Proteins are the key to growth and maintenance of tissue. In fact, the name comes from the Greek word protas, meaning "of primary importance." The body contains 20 amino acids, forming thousands of different proteins in our body. Collagen, the structural protein of bones, ligaments, cartilage and skin, is the most abundant protein in the body. Proteins have many functions, including the creation of structure that is developed through folding. Folding gives the protein its particular conformation determined by the amino acids contained in the chain. The structure of each protein molecule is related to its function. As part of the magic that is cell regeneration, proteins will fold and refold throughout their life span.

Formation of the actual protein molecule begins as the ribosome gathers available amino acids to link them together in chains. A chain of 3 amino acids are needed to form a protein molecule. Long chains of amino acids called polypeptides then go through a process called "folding" that occurs when the protein emerges from the ribosome. This process gives the molecule a 3-dimensional shape. Read more.  Folding is a complex and potentially problematic process in biological health. Read more

Learn more about protein folding by the Amoeba Sisters, a clever series of YouTube videos by a former high school biology teacher and her sister who creates the videos. And, they are from Texas! Learn more.

Process overview:

  • RNA copies snippets of DNA code
  • Messenger RNA (mRNA) leaves the nucleus in search of ribosomes in the cytoplasm of the cell
  • Transfer RNA (tRNA) decodes an mRNA sequence – tRNA brings amino acids one by one to the ribosome
  • TRNA attaches to the ribosome creating ribosomal RNA (rRNA) that subsequently releases amino acids
  • Here (tRNA) reads the message from mRNA and delivers it to the amino acids on the ribosomes
  • Ribosomes, in turn, copy the message as another form of RNA called ribosomal RNA(rRNA)
  • RRNA links amino acids together to form a chain
  • A chain of 3 amino acids are used to make protein
  • Long chains of amino acids, polypeptides, go through a process called folding where they obtain their 3-dimensional shape to become protein


Understanding the cellular process of protein synthesis gives us insight into how orthobiologic procedures, such as PRP and Stem Cell Therapy, can enhance healing. Stem cells have the potential to develop into multiple types of cells, functioning as a repair system for the body. However, differentiation into functioning cells is just one of the many roles they play in healing. Mesenchymal stem cells are the team captain of the complex process of cellular regeneration and healing. They coordinate an extensive variety of cells that make up the body's emergency response team, each with their various responsibilities in the healing process.

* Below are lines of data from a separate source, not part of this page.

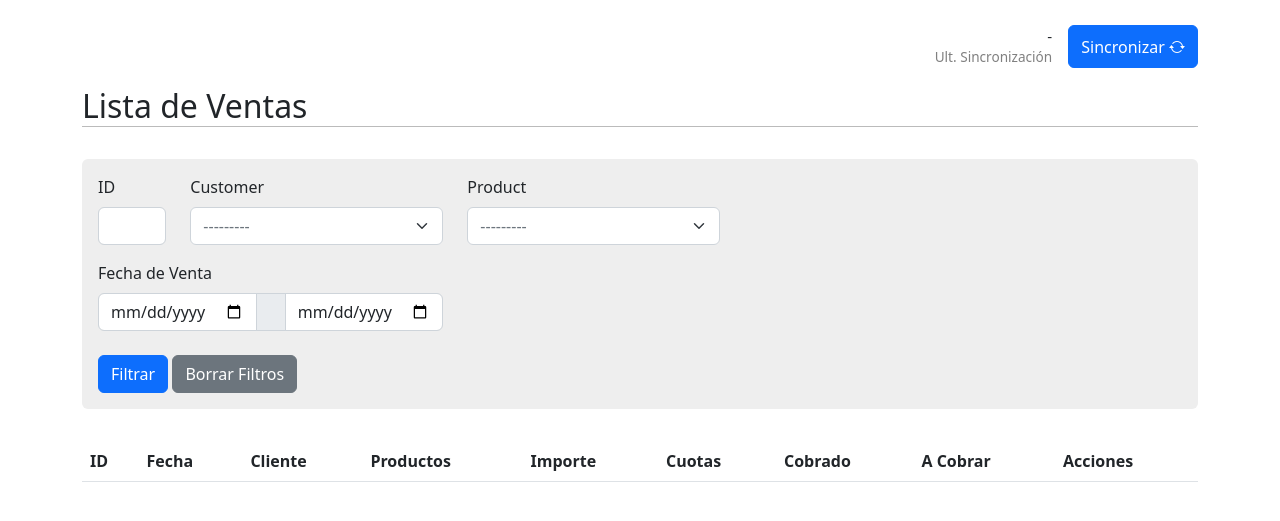
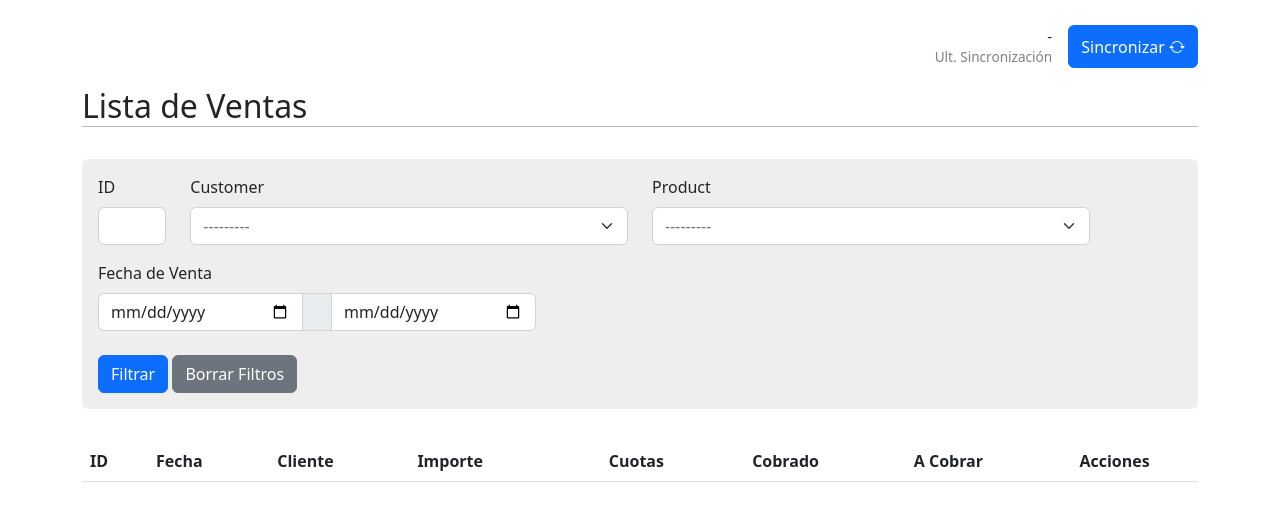
Before and after one commit to luciano-im/app-cobranzas, a Django app: page /sales/list/ in a window 1280 px wide. Shown: the part 56-577 px from the top of the page. Run offline with Django 4.2, Linux system fonts and the light colour scheme; a user stored in the database is signed in; tables that the repository leaves empty hold one stand-in row (values such as "Sample post"); lists and menus that the app fills with data are empty; some libraries are stand-ins or nearby versions.

Commit message:
📱 Responsive styles for sales list page

```diff
--- a/cobranzas/app/templates/list_sales.html
+++ b/cobranzas/app/templates/list_sales.html
@@ -14,18 +14,18 @@
 
   <form action="{% url 'list-sales' %}" method="get" class="filterset-form">
     <div class="row">
-      <div class="col-1">
+      <div class="col-sm-2 col-md-1">
         {{ filter_form.id|as_crispy_field }}
       </div>
-      <div class="col-3">
+      <div class="col-sm-5 col-md-5">
         {{ filter_form.customer|as_crispy_field }}
       </div>
-      <div class="col-3">
+      <div class="col-sm-5 col-md-5">
         {{ filter_form.product|as_crispy_field }}
       </div>
     </div>
     <div class="row">
-      <div class="col-4">
+      <div class="col-sm-8 col-md-6 col-lg-5">
         <label for="id_date_from" class="form-label">Fecha de Venta</label>
         <div class="input-group mb-3">
           <input type="date" name="date_from" class="dateinput form-control" id="id_date_from" value="{{filter_form.date_from.value}}">
@@ -46,31 +46,31 @@
         <th scope="col">ID</th>
         <th scope="col">Fecha</th>
         <th scope="col">Cliente</th>
-        <th scope="col">Productos</th>
+        {% comment %} <th scope="col" class="d-none d-sm-table-cell">Productos</th> {% endcomment %}
         <th scope="col">Importe</th>
-        <th scope="col">Cuotas</th>
-        <th scope="col">Cobrado</th>
-        <th scope="col">A Cobrar</th>
-        <th scope="col">Acciones</th>
+        <th scope="col" class="text-center d-none d-sm-table-cell">Cuotas</th>
+        <th scope="col" class="text-center d-none d-md-table-cell">Cobrado</th>
+        <th scope="col" class="text-center d-none d-md-table-cell">A Cobrar</th>
+        <th scope="col" class="text-center">Acciones</th>
       </tr>
     </thead>
     <tbody>
       {% for sale in sales %}
         <tr class="sale-detail {% if sale.uncollectible %}is-uncollectible{% endif %}">
-          <th scope="row">{{sale.pk}}</th>
-          <td>{{sale.date|date:"d/m/Y"}}</td>
-          <td>{{sale.customer}}</td>
-          <td>
+          <th scope="row" class="col-1">{{sale.pk}}</th>
+          <td class="col-2 col-sm-1">{{sale.date|date:"d/m/y"}}</td>
+          <td class="col-4 col-sm-3">{{sale.customer}}</td>
+          {% comment %} <td class="col-sm-1 d-none d-sm-table-cell">
             {% if sale.products_quantity == 1 %}
               {{sale.products_quantity}} producto
             {% else %}
               {{sale.products_quantity}} productos
-            {% endif %}</td>
-          <td>{{sale.price|floatformat:2|intcomma}}</td>
-          <td>{{sale.installments}}</td>
-          <td>{{sale.paid_amount|floatformat:2|intcomma}}</td>
-          <td>{{sale.pending_balance|floatformat:2|intcomma}}</td>
-          <td>
+            {% endif %}</td> {% endcomment %}
+          <td class="col-2 col-sm-1">{{sale.price|floatformat:0|intcomma}}</td>
+          <td class="text-center d-none d-sm-table-cell">{{sale.installments}}</td>
+          <td class="text-end d-none d-md-table-cell">{{sale.paid_amount|floatformat:0|intcomma}}</td>
+          <td class="text-end d-none d-md-table-cell">{{sale.pending_balance|floatformat:0|intcomma}}</td>
+          <td class="actions text-center col-2">
             <a href="{% url 'update-sale' sale.pk %}" class="btn btn-primary">
               <i class="bi bi-pencil-square"></i>
               <span class="d-none d-sm-inline">Editar</span>
@@ -82,10 +82,40 @@
             <div class="accordion accordion-flush" id="accordion-flush-{{sale.pk}}">
               <div class="accordion-item">
                 <button class="accordion-button collapsed" type="button" data-bs-toggle="collapse" data-bs-target="#flush-collapse-{{sale.pk}}" aria-expanded="false" aria-controls="flush-collapse-{{sale.pk}}">
-                  Detalle de Cuotas
+                  Más detalles
                 </button>
                 <div id="flush-collapse-{{sale.pk}}" class="accordion-collapse collapse" aria-labelledby="flush-heading-{{sale.pk}}" data-bs-parent="#accordion-flush-{{sale.pk}}">
                   <div class="accordion-body">
+                    <h6 class="d-md-none">Otros Datos</h6>
+                    <table class="table d-md-none">
+                      <thead class="table-light">
+                        <th scope="col" class="text-center d-sm-none">Cuotas</th>
+                        <th scope="col" class="text-center">Cobrado</th>
+                        <th scope="col" class="text-center">A Cobrar</th>
+                      </thead>
+                      <tbody>
+                        <tr>
+                          <td class="text-center d-sm-none">{{sale.installments}}</td>
+                          <td class="text-center">{{sale.paid_amount|floatformat:0|intcomma}}</td>
+                          <td class="text-center">{{sale.pending_balance|floatformat:0|intcomma}}</td>
+                        </tr>
+                      </tbody>
+                    </table>
+                    <table class="table">
+                      <thead class="table-light">
+                        <th scope="col">Producto</th>
+                        <th scope="col">Precio</th>
+                      </thead>
+                      <tbody>
+                        {% for p in sale.saleproduct_set.all %}
+                          <tr>
+                            <td>{{p.product}}</td>
+                            <td>{{p.price|floatformat:0|intcomma}}</td>
+                          </tr>
+                        {% endfor %}
+                      </tbody>
+                    </table>
+                    <h6>Detalle de Cuotas</h6>
                     <table class="table">
                       <thead class="table-light">
                         <tr>
@@ -99,11 +129,11 @@
                         {% for i in sale.saleinstallment_set.all %}
                           <tr>
                             <td scope="row">{{i.installment}}</td>
-                            <td>{{i.installment_amount|floatformat:2|intcomma}}</td>
-                            <td>{{i.paid_amount|floatformat:2|intcomma}}</td>
+                            <td>{{i.installment_amount|floatformat:0|intcomma}}</td>
+                            <td>{{i.paid_amount|floatformat:0|intcomma}}</td>
                             <td>{{i.get_status_display}}</td>
                           </tr>
-                          {% endfor %}
+                        {% endfor %}
                       </tbody>
                     </table>
                   </div>
@@ -122,7 +152,7 @@
   const config = {
     search: true, // Toggle search feature. Default: false
     creatable: false, // Creatable selection. Default: false
-    clearable: false, // Clearable selection. Default: false
+    clearable: true, // Clearable selection. Default: false
     maxHeight: '360px', // Max height for showing scrollbar. Default: 360px
     size: '', // Can be "sm" or "lg". Default ''
     placeholder: 'Buscar',
```
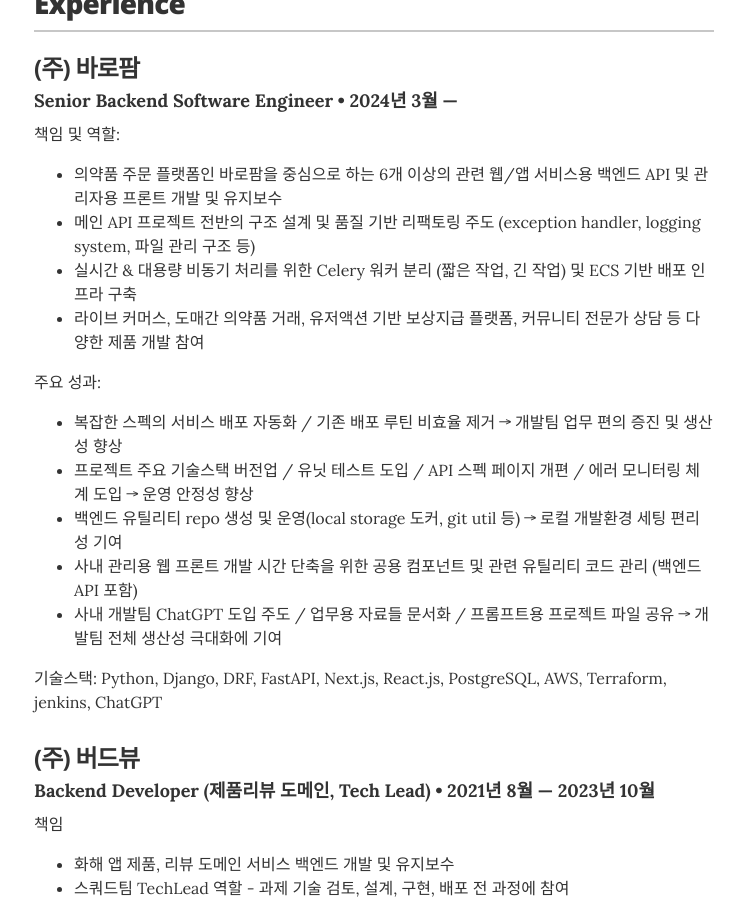
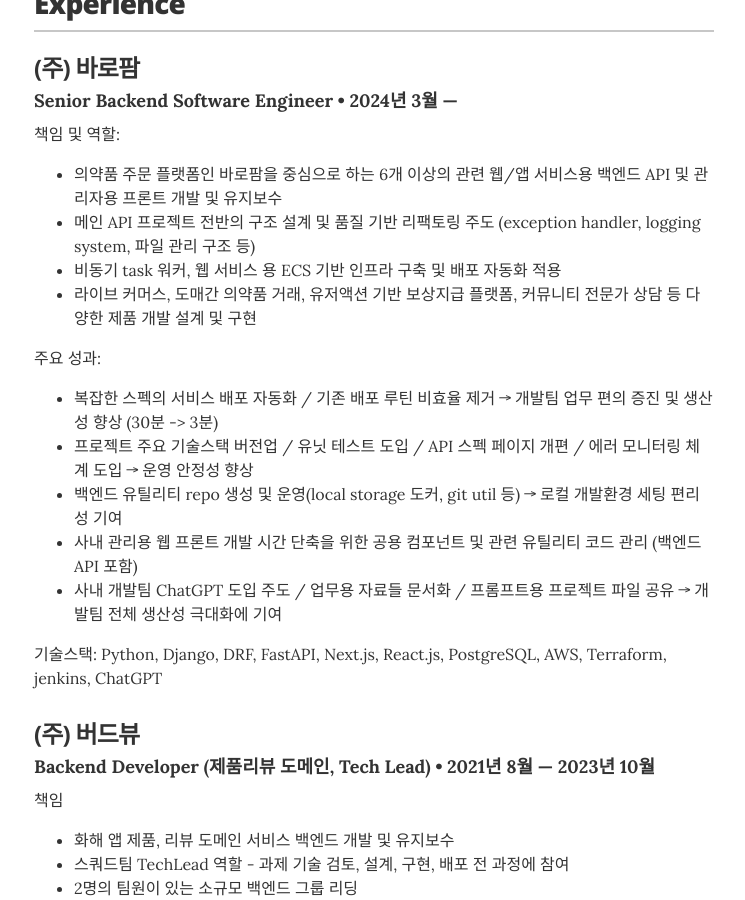
Before and after one commit to Shiwoo-Park/resume, a Jekyll site: the page built from index.html, in a window 1280 px wide and 900 px high, scrolled down 744 px. Shown: the whole window, without its empty margins (266-1011 px from the left). Built offline with Jekyll 4.4.1, drawn with Linux system fonts in a browser that asks for light colours.

Commit message:
updated resume

```diff
--- a/_data/experience.yml
+++ b/_data/experience.yml
@@ -7,13 +7,13 @@
     <ul>
       <li>의약품 주문 플랫폼인 바로팜을 중심으로 하는 6개 이상의 관련 웹/앱 서비스용 백엔드 API 및 관리자용 프론트 개발 및 유지보수</li>
       <li>메인 API 프로젝트 전반의 구조 설계 및 품질 기반 리팩토링 주도 (exception handler, logging system, 파일 관리 구조 등)</li>
-      <li>실시간 & 대용량 비동기 처리를 위한 Celery 워커 분리 (짧은 작업, 긴 작업) 및 ECS 기반 배포 인프라 구축</li>
-      <li>라이브 커머스, 도매간 의약품 거래, 유저액션 기반 보상지급 플랫폼, 커뮤니티 전문가 상담 등 다양한 제품 개발 참여</li>
+      <li>비동기 task 워커, 웹 서비스 용 ECS 기반 인프라 구축 및 배포 자동화 적용</li>
+      <li>라이브 커머스, 도매간 의약품 거래, 유저액션 기반 보상지급 플랫폼, 커뮤니티 전문가 상담 등 다양한 제품 개발 설계 및 구현</li>
     </ul>
 
     주요 성과:
     <ul>
-      <li>복잡한 스펙의 서비스 배포 자동화 / 기존 배포 루틴 비효율 제거 → 개발팀 업무 편의 증진 및 생산성 향상</li>
+      <li>복잡한 스펙의 서비스 배포 자동화 / 기존 배포 루틴 비효율 제거 → 개발팀 업무 편의 증진 및 생산성 향상 (30분 -> 3분)</li>
       <li>프로젝트 주요 기술스택 버전업 / 유닛 테스트 도입 / API 스펙 페이지 개편 / 에러 모니터링 체계 도입 → 운영 안정성 향상</li>
       <li>백엔드 유틸리티 repo 생성 및 운영(local storage 도커, git util 등) → 로컬 개발환경 세팅 편리성 기여</li>
       <li>사내 관리용 웹 프론트 개발 시간 단축을 위한 공용 컴포넌트 및 관련 유틸리티 코드 관리 (백엔드 API 포함)</li>
```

Innate healing and procedures that enhance this process are achieving medical results that were previously considered inconceivable. They present an entirely new paradigm in medical treatment. The possibilities are endless and the potential fascinating.